"Weather From" (2014)
Launched on Tuesday by Barry Sonders, Zach Golden and Ricky Mabe, "Weather From" is a comedy weather website that provides visitors with actual weather reports as relayed by Gigi, a "feisty Jewish grandmother" played by Krumholtz. To create the character, Krumholtz wears full prosthetic makeup provided by Alterian Inc., the same company that scored an Oscar nomination for its work on 2013's "Bad Grandpa." "They never made a mold of my head. It's actually leftover pieces from 'Bad Grandpa,'" Krumholtz said. "Spike Jonze plays an old lady in 'Bad Grandpa,' and he only did a few days of shooting. It turns out that his pieces fit my face really, really well. So they just put Spike Jonze's mask on my face."
Krumholtz: My own grandmother was a very opinionated, very filthy and very funny woman. She passed away when I was 16, and it was a rough thing for me because she was so larger-than-life. When someone like that dies, it's difficult to imagine that it's even possible. This was a tribute to her.
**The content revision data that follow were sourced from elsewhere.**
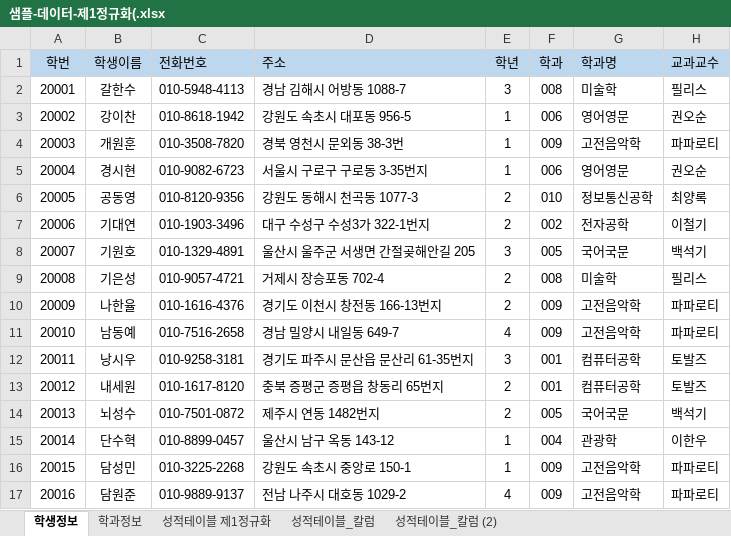
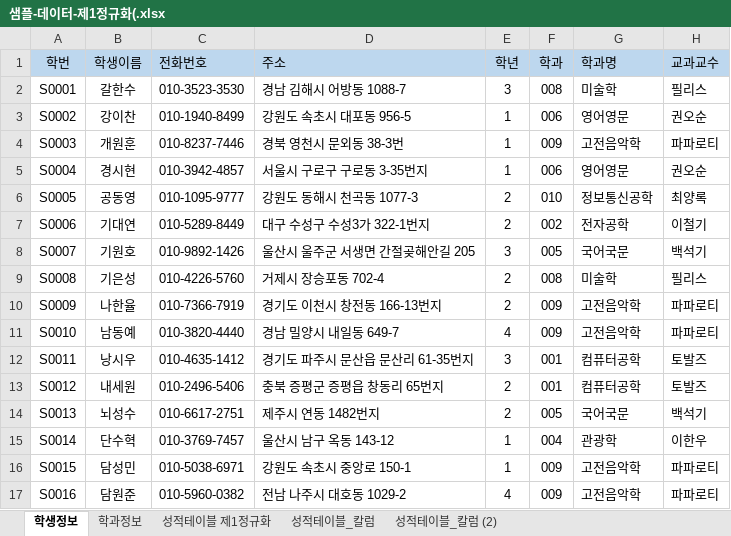
Before and after one commit to wndeld777/Biz_403_2021_04_DBMS, an Excel workbook: 학사관리 샘플데이터/샘플-데이터-제1정규화(.xlsx, sheet 학생정보, drawn as a sheet; only a part is shown; values as stored, in another font and other column widths than the file's, no borders; the diff covers the shown part only; the diff names each change by its address in the sheet, - before the commit and + after, or states it on an @@ line.

```diff
--- a/학사관리 샘플데이터/샘플-데이터-제1정규화(.xlsx (sheet 학생정보)
+++ b/학사관리 샘플데이터/샘플-데이터-제1정규화(.xlsx (sheet 학생정보)
-A2 (학번): 20001
+A2 (학번): S0001
-C2 (전화번호): 010-5948-4113
+C2 (전화번호): 010-3523-3530
-A3 (학번): 20002
+A3 (학번): S0002
-C3 (전화번호): 010-8618-1942
+C3 (전화번호): 010-1940-8499
-A4 (학번): 20003
+A4 (학번): S0003
-C4 (전화번호): 010-3508-7820
+C4 (전화번호): 010-8237-7446
-A5 (학번): 20004
+A5 (학번): S0004
-C5 (전화번호): 010-9082-6723
+C5 (전화번호): 010-3942-4857
-A6 (학번): 20005
+A6 (학번): S0005
-C6 (전화번호): 010-8120-9356
+C6 (전화번호): 010-1095-9777
-A7 (학번): 20006
+A7 (학번): S0006
-C7 (전화번호): 010-1903-3496
+C7 (전화번호): 010-5289-8449
-A8 (학번): 20007
+A8 (학번): S0007
-C8 (전화번호): 010-1329-4891
+C8 (전화번호): 010-9892-1426
-A9 (학번): 20008
+A9 (학번): S0008
-C9 (전화번호): 010-9057-4721
+C9 (전화번호): 010-4226-5760
-A10 (학번): 20009
+A10 (학번): S0009
-C10 (전화번호): 010-1616-4376
+C10 (전화번호): 010-7366-7919
-A11 (학번): 20010
+A11 (학번): S0010
-C11 (전화번호): 010-7516-2658
+C11 (전화번호): 010-3820-4440
-A12 (학번): 20011
+A12 (학번): S0011
-C12 (전화번호): 010-9258-3181
+C12 (전화번호): 010-4635-1412
-A13 (학번): 20012
+A13 (학번): S0012
-C13 (전화번호): 010-1617-8120
+C13 (전화번호): 010-2496-5406
-A14 (학번): 20013
+A14 (학번): S0013
-C14 (전화번호): 010-7501-0872
+C14 (전화번호): 010-6617-2751
-A15 (학번): 20014
+A15 (학번): S0014
-C15 (전화번호): 010-8899-0457
+C15 (전화번호): 010-3769-7457
-A16 (학번): 20015
+A16 (학번): S0015
-C16 (전화번호): 010-3225-2268
+C16 (전화번호): 010-5038-6971
-A17 (학번): 20016
+A17 (학번): S0016
-C17 (전화번호): 010-9889-9137
+C17 (전화번호): 010-5960-0382
```
Also changed, not shown: 168 edited cells elsewhere in this sheet, sheet 성적테이블_칼럼, sheet 성적테이블_칼럼 (2), charts or pictures, 학사관리 샘플데이터/학사관리-테이블명세.xlsx, 1 other file.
I am basically doing an impression of her. So, in a way, she kind of lives on with the character.